At the time, they were right because I was so eager to please everyone, but as I got older, I toughened up to the strong person I am today.
Being five weeks into my course at uni, I have started to see just how cut-throat this industry actually is. However, to my surprise, instead of the brutality scaring me away like what it would have done when I was younger, it is making me even more motivated to do well.
I can recall the first time my column was ever properly criticised. I had written about politics - something to do with how I believed Scottish Labour were failing as a Party - and I caused an uproar among some members of my family.
Until about five weeks ago, I felt bad for causing such a stir as I believed that my column was there to please my readers.
I had adopted the notion that, for me to keep my audience, I had to write things that kept everyone happy.
But journalism isn’t about keeping people happy.
Journalism is about reporting the things that other people need to know, good or bad, or asking the questions others are too afraid to ask. I used to write to make myself sound intelligent and stay on everybody’s good side, but now I realise that I don’t have to do that anymore. The fear that I had when I first started writing is now completely gone.

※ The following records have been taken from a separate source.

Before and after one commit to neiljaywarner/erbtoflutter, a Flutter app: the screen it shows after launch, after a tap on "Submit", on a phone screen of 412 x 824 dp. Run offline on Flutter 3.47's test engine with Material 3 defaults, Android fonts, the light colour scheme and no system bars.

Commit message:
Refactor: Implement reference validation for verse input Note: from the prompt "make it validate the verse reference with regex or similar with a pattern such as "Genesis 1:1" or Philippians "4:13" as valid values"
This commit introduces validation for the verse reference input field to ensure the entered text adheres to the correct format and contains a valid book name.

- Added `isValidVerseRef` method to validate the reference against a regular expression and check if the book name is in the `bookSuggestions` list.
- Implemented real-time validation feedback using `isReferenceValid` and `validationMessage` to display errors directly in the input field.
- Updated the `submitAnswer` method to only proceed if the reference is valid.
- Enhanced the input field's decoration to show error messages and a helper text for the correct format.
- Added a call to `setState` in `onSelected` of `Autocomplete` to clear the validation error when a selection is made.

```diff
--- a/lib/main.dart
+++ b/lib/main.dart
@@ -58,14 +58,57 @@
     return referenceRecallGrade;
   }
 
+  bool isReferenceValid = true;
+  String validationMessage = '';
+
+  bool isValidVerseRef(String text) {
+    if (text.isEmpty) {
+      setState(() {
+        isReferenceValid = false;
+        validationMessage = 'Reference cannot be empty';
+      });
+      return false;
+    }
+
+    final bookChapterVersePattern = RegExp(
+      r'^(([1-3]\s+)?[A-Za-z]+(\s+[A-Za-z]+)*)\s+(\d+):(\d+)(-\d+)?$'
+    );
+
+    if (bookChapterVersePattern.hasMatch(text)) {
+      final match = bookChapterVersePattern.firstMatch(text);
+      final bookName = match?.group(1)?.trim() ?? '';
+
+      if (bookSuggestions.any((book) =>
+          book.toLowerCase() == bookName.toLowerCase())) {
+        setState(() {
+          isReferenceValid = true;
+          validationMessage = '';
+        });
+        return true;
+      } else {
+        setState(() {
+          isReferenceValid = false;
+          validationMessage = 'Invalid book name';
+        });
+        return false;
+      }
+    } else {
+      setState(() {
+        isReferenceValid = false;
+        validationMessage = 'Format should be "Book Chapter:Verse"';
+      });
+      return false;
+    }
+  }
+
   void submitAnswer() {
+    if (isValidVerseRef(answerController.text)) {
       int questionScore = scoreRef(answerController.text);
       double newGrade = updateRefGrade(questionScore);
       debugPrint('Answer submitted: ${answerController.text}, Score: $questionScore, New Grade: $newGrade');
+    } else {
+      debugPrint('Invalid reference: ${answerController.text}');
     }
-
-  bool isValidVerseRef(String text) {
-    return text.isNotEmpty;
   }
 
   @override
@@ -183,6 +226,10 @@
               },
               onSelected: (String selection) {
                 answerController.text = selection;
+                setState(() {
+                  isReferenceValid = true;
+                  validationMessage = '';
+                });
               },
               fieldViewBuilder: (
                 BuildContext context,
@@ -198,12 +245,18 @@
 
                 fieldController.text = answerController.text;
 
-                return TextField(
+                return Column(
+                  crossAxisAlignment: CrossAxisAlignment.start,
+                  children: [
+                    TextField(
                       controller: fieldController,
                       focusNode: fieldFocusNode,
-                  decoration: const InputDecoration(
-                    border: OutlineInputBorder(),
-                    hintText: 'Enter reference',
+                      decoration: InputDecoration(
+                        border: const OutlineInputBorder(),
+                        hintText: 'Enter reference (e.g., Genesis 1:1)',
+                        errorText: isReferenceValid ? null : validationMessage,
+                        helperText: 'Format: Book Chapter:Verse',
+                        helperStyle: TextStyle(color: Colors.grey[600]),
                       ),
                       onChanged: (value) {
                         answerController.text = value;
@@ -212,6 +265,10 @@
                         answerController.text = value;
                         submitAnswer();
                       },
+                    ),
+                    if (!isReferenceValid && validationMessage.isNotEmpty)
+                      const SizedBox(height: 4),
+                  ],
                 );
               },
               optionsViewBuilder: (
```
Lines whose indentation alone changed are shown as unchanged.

I want to make a decent impression on the people in this industry and so I have concluded that there’s no better time to do that than now.